Work required: Search the material for the word "style" and copy each line that holds it.

Records supplied:
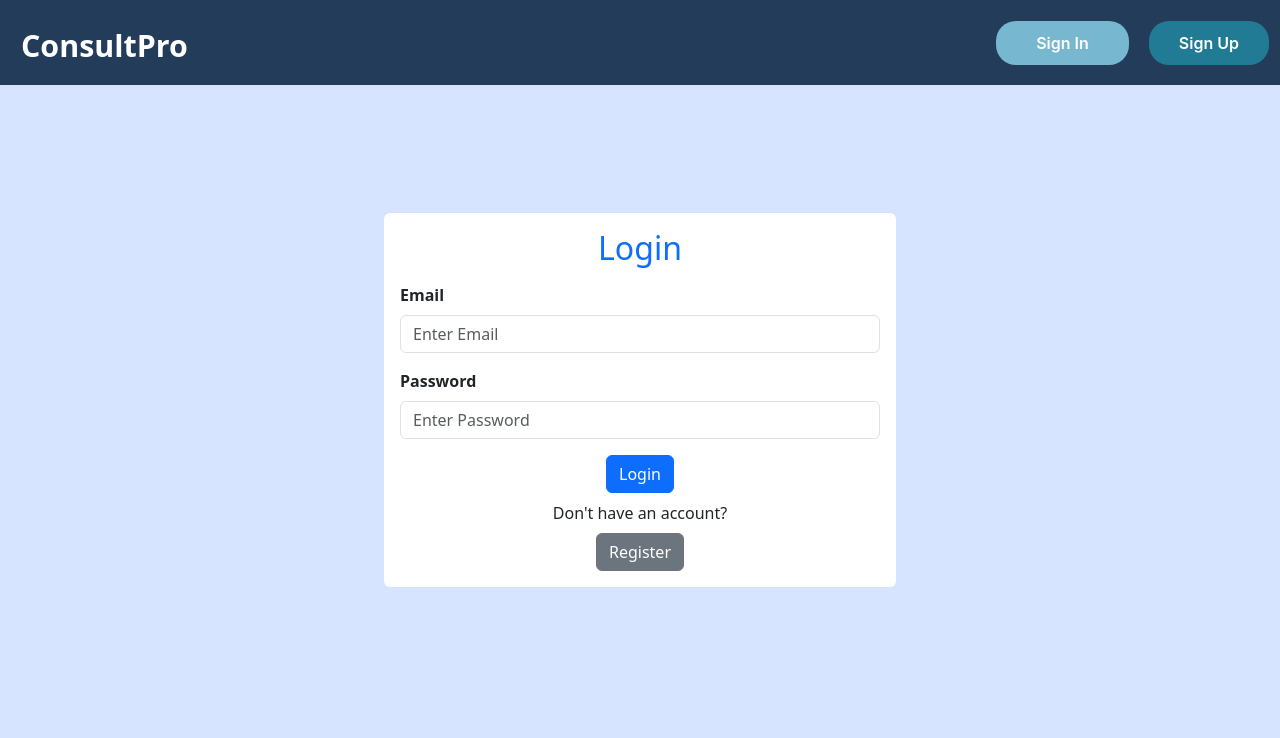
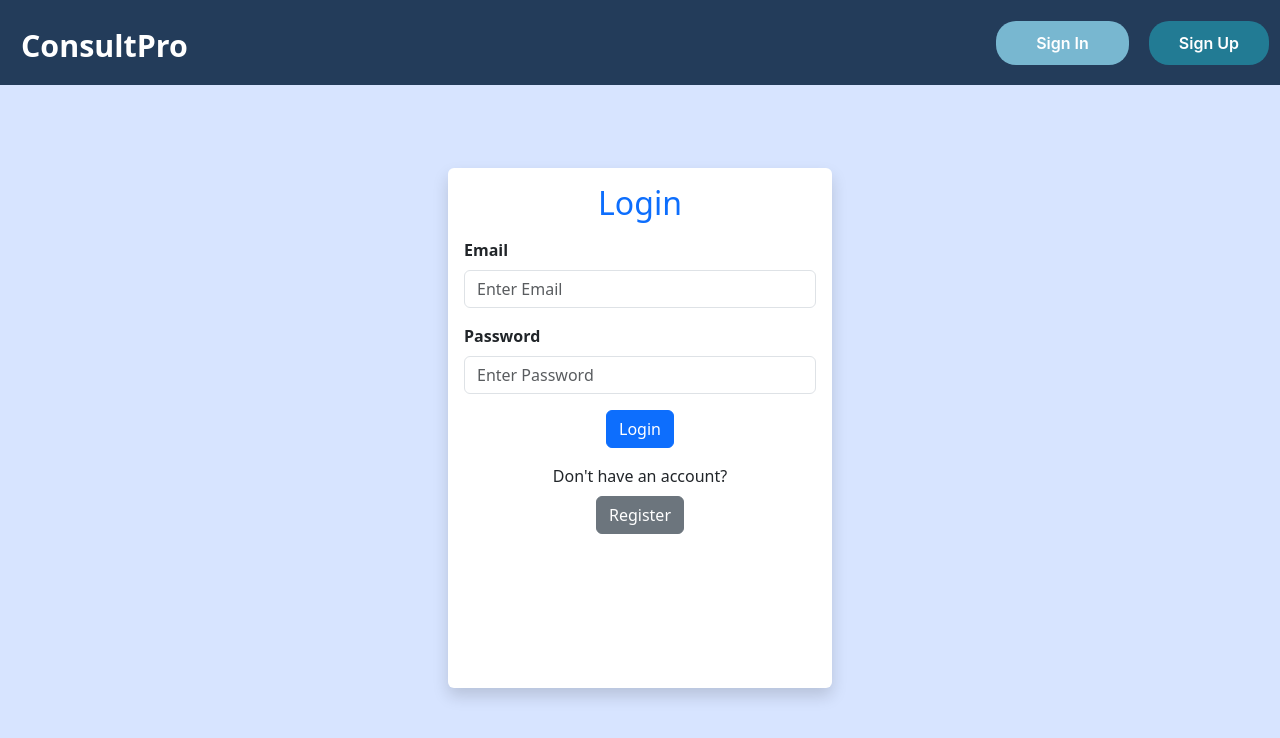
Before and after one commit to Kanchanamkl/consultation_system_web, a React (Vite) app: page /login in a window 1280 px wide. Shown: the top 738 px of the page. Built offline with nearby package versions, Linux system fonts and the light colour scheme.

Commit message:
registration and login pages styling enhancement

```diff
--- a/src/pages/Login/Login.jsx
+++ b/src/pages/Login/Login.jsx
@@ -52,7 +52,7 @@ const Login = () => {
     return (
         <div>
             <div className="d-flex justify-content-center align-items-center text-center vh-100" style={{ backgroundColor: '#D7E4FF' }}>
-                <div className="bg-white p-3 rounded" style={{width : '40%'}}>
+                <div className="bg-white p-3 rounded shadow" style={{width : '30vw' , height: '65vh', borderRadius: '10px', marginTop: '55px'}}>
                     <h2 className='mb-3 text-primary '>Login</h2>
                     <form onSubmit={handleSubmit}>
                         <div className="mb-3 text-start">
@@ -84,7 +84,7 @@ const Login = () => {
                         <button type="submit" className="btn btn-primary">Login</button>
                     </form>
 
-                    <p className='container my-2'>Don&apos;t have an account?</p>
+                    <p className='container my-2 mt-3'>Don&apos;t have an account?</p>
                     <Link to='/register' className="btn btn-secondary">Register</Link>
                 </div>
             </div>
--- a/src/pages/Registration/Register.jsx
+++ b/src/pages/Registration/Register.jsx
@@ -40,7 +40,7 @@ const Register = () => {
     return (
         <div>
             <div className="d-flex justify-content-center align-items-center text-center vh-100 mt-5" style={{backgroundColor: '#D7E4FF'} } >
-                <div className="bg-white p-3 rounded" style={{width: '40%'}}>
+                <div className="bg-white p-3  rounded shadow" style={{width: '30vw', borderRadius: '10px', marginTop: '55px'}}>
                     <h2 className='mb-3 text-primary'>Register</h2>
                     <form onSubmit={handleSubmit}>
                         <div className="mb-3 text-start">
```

---

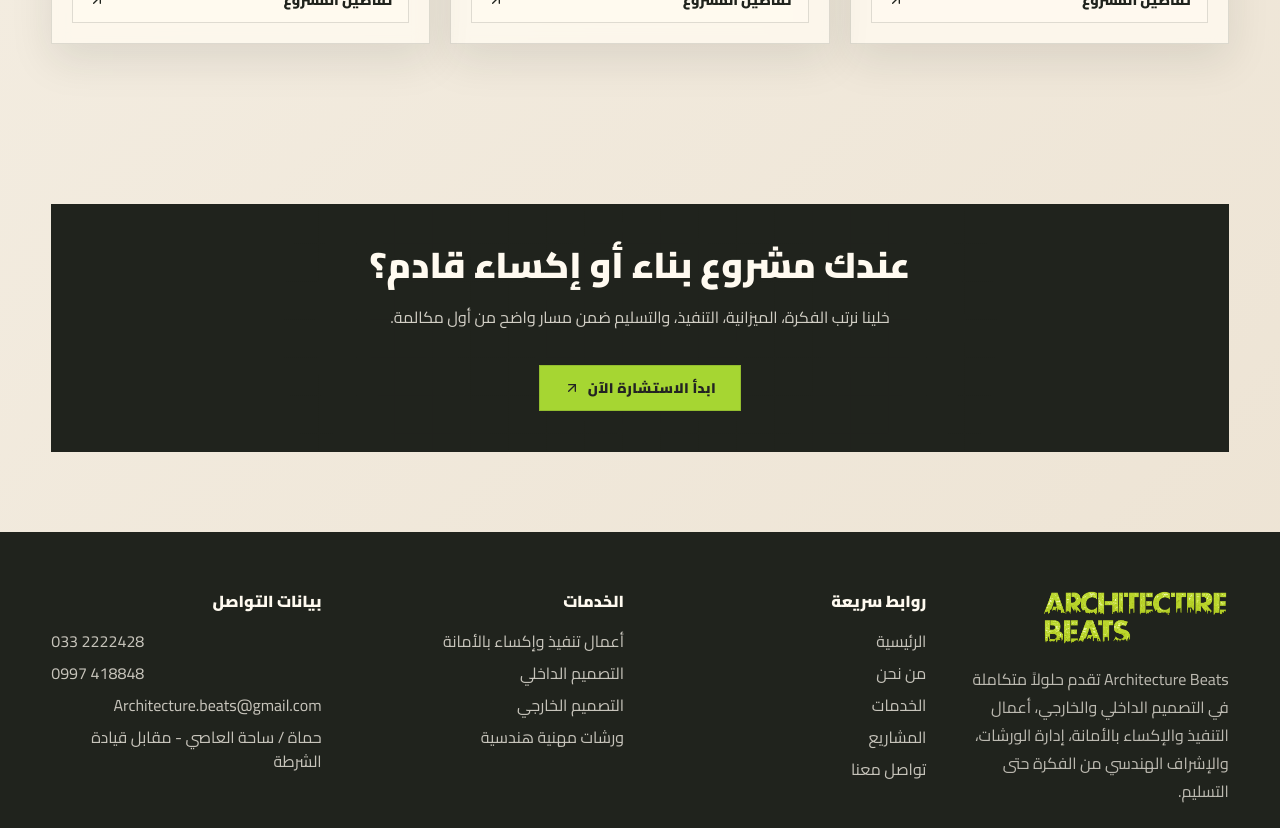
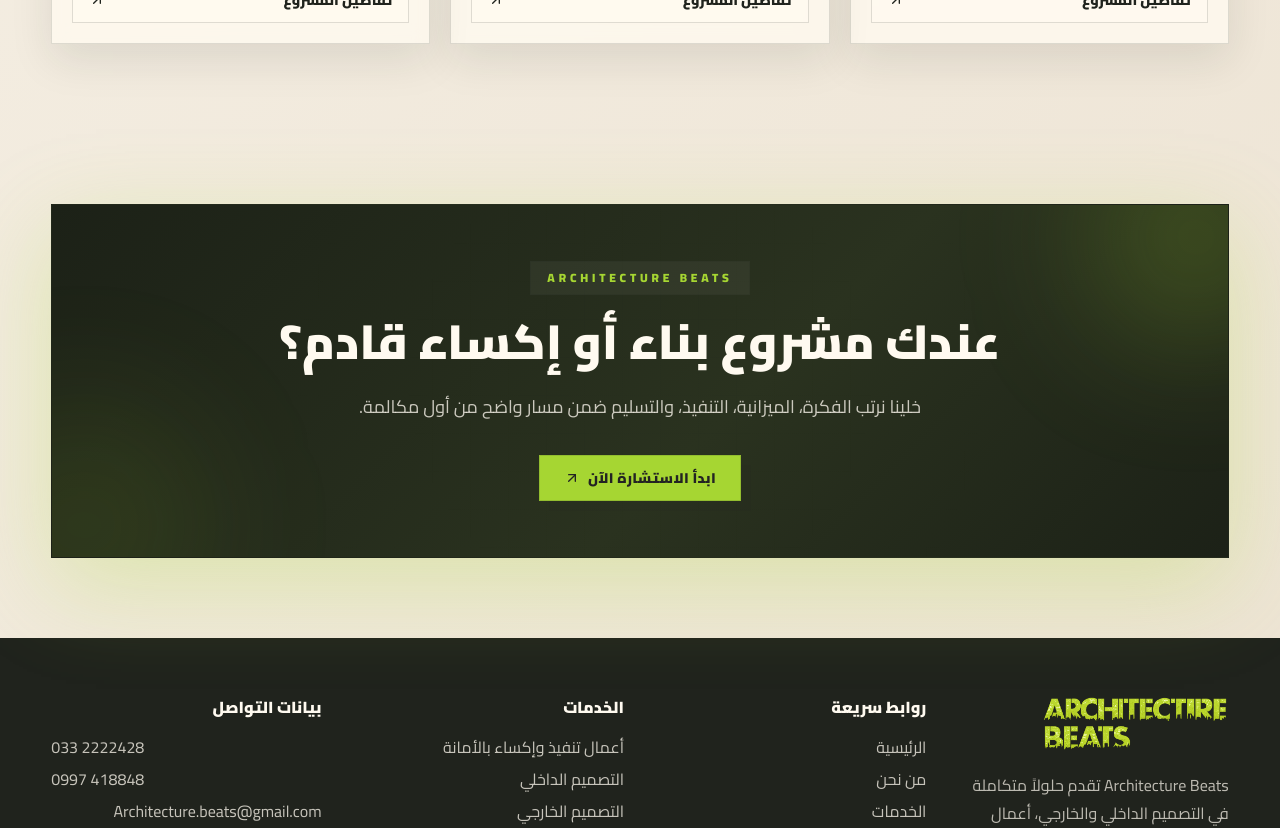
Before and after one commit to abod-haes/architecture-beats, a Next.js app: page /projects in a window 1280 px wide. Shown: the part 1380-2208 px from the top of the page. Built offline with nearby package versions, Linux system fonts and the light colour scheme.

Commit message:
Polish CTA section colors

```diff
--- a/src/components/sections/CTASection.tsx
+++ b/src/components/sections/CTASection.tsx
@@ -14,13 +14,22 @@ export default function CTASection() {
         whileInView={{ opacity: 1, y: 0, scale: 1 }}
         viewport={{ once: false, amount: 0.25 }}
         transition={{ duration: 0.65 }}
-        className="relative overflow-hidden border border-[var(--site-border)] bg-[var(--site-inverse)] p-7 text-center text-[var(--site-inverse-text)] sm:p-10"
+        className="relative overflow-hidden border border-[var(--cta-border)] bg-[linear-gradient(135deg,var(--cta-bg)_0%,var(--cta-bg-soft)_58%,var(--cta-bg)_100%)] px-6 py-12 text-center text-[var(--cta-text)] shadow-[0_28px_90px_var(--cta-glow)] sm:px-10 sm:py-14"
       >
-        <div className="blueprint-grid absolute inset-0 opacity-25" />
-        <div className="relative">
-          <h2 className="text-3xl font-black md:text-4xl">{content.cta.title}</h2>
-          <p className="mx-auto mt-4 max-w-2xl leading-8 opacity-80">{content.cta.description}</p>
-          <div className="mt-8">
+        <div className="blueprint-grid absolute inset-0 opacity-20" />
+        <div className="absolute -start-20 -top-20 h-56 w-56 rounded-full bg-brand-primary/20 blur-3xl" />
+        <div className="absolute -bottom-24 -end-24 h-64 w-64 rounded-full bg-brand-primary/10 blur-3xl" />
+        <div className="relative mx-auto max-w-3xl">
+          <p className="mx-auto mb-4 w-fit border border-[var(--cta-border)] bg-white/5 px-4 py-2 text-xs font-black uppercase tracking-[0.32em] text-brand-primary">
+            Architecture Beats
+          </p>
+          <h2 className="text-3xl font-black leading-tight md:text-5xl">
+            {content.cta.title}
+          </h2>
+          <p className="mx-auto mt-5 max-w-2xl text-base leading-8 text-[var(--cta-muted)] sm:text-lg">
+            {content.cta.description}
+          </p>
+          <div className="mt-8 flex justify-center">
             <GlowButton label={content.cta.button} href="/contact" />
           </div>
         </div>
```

Answer space:
             <div className="d-flex justify-content-center align-items-center text-center vh-100" style={{ backgroundColor: '#D7E4FF' }}>
-                <div className="bg-white p-3 rounded" style={{width : '40%'}}>
+                <div className="bg-white p-3 rounded shadow" style={{width : '30vw' , height: '65vh', borderRadius: '10px', marginTop: '55px'}}>
             <div className="d-flex justify-content-center align-items-center text-center vh-100 mt-5" style={{backgroundColor: '#D7E4FF'} } >
-                <div className="bg-white p-3 rounded" style={{width: '40%'}}>
+                <div className="bg-white p-3  rounded shadow" style={{width: '30vw', borderRadius: '10px', marginTop: '55px'}}>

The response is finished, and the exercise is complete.